By Matt Beam, research specialist

Many in the Rubenstein School may be wondering about the status of the Eco-MachineTM across the entryway from the solarium. For those new to the expression, "Eco-Machines" are assembled ecosystems designed to perform some sort of work. The Aiken Eco-Machine is converting wastewater into clean, safe water to recycle for toilet flushing. The wastewater is purified by growing a complex, self-designing ecosystem on the nutrients and energy in our waste — right in our front entrance! This Eco-Machine is not only a research system and a Vermont Agency of Natural Resources pilot project as the first ultraviolet sterilized water recycling plant in the state, but also a powerful statement about environmental stewardship by the Rubenstein School.

Treating our waste in such a visible way and not simply pushing it out-of-mind and down-the-drain sends a message about environmental responsibility and justice. It turns the Aiken Center into a living building, with a metabolism, that tells a story about partnering with nature for mutual benefit. It teaches about ecosystem services and how we fit into the larger picture. Investing in an Eco-Machine shows that as a community, we understand the importance of developing and refining technologies that strengthen our natural resources base while sustaining human communities. It is these ideas that I believe hold the most promise for us to adapt to a changing world and to improve our relationship with the larger environment.


Eco-Machine status update
Currently, we are in the commissioning and ramp-up phase of the Eco-Machine treatment and recycling system. This involves running the system and locating and fixing any problems before reusing the purified water.

Increasing amounts of wastewater have been introduced to the system in the past three months, as we have continually seeded the system with life. Seeding involves going into the field with mason jars, buckets, and turkey basters and taking water and sediment samples from diverse aquatic ecosystems. We add these samples to the Eco-Machine tanks which then self-organize to create novel ecosystems. So, by gradually increasing the amount of waste added to the system while continually inoculating with wild stock, we have been building up the communities that thrive on the waste in the water and thus increasing their capacity to consume waste in a process called "ramping-up."

During the ramp-up phase some issues have been identified and most fixed, with a few that are in the process of being resolved. For instance, we had to tweak the controller's programing logic and play with the float levels in order to get the pumps outside in the septic tanks operating reliably. Some small alterations were made to the tanks in the eco-room to optimize water flow. Additionally, building residents may have noticed a sewer smell in the building. After some investigation, the odor was found to be coming from the sewer vents on the roof and not from the Eco-Machine room itself or the manholes in the sidewalk. In order to solve this issue, we are attaching charcoal filters to the vent pipes.

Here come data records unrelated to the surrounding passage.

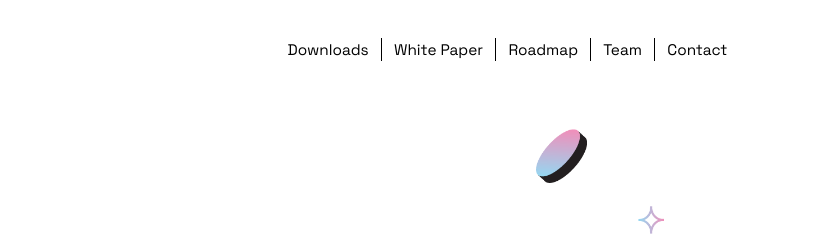
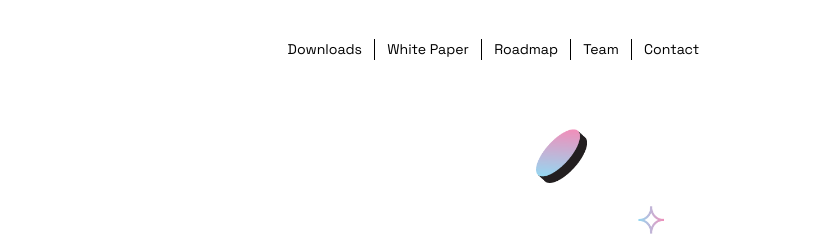
Before and after one commit to Mercurius-Club/Mercurius-Club.github.io, a plain HTML site: page index.html in a window 1280 px wide. Shown: the top 241 px of the page, 462-1280 px from the left. Drawn offline with nearby package versions, Linux system fonts and the light colour scheme.

Commit message:
Fixed text overflow on navbar

```diff
--- a/css/main.css
+++ b/css/main.css
@@ -21,7 +21,7 @@ body {
 }
 
 .navbar-nav .nav-link {
-    font-size: 1.2vw !important;
+    font-size: 1.1vw !important;
     color: black !important;
     font-weight: 300 !important;
 }
```
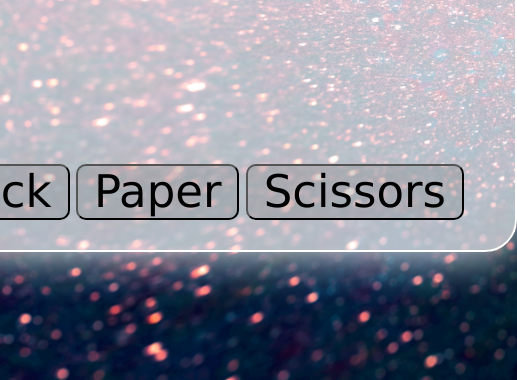
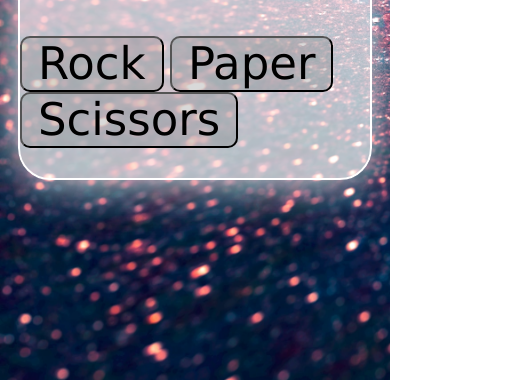
Before and after one commit to IbrhmClgl/javascript-projects, a plain HTML site: page scissors-stone-paper/index.html in a window 390 px wide. Shown: the part 464-844 px from the top of the page, 517 px wide, since content can reach past the window. Drawn offline with nearby package versions, Linux system fonts and the light colour scheme.

Commit message:
feat: implement responsive

```diff
--- a/scissors-stone-paper/style.css
+++ b/scissors-stone-paper/style.css
@@ -52,3 +52,14 @@ button {
   cursor: pointer;
   font-size: 45px;
 }
+
+@media screen and (max-width: 650px) {
+  body {
+    display: block;
+  }
+
+  .game-container {
+    margin: 0 auto;
+    width: 350px;
+  }
+}
```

Parallel to ramping-up and testing the Eco-Machine, Assistant Professor Anthony McInnis and I have set up a water quality analysis lab to support the Eco-Machine and green roof as research and education tools. Once the lab is up and running, we will begin data collection and turn on the reuse portion of the treatment system.


Research update
The Eco-Machine is designed as a research tool. What you see in the Eco-Machine room is not one but three nearly identical treatment systems, or “treatment trains,” each made up of three large tanks, running parallel to each other. On top of this, each train is plumbed in such a way that the sequence of treatment cells can be changed. So, there is an experiment, and research questions, built into the system already: how do the different treatment sequences compare to each other in terms of water quality, air requirements, or ease of maintenance?

Although the physical structure of each train is the same, they vary quite a bit in light-availability. As a result, the plants and microfauna that have taken hold are slightly different in each tank. Because of this, it will be best to operate all trains in the same manner for a period of at least one year to generate baseline data. These data will enable us to establish a statistical relationship among the performance of the different treatment trains. For example, we may find that over the course of the whole year, train A removes 2% more nitrogen than train C on average. Once we have these relationships described, we are free to experimentally change the trains and can attribute changes outside the baseline range of variability to experimental changes.

During this period of baseline research, we can answer some basic questions about system performance, stability, and ability of the Eco-Machine to remove a variety of substances as compared to a standard treatment plant. We can also test experimental filters for things like phosphorus removal and biological disinfection. During the baseline period we can also experiment with many bench-scale systems to cheaply identify those promising areas of research that should be tested on the larger Eco-Machine in the future.


Matthew Beam
Plants thriving in the Eco-Machine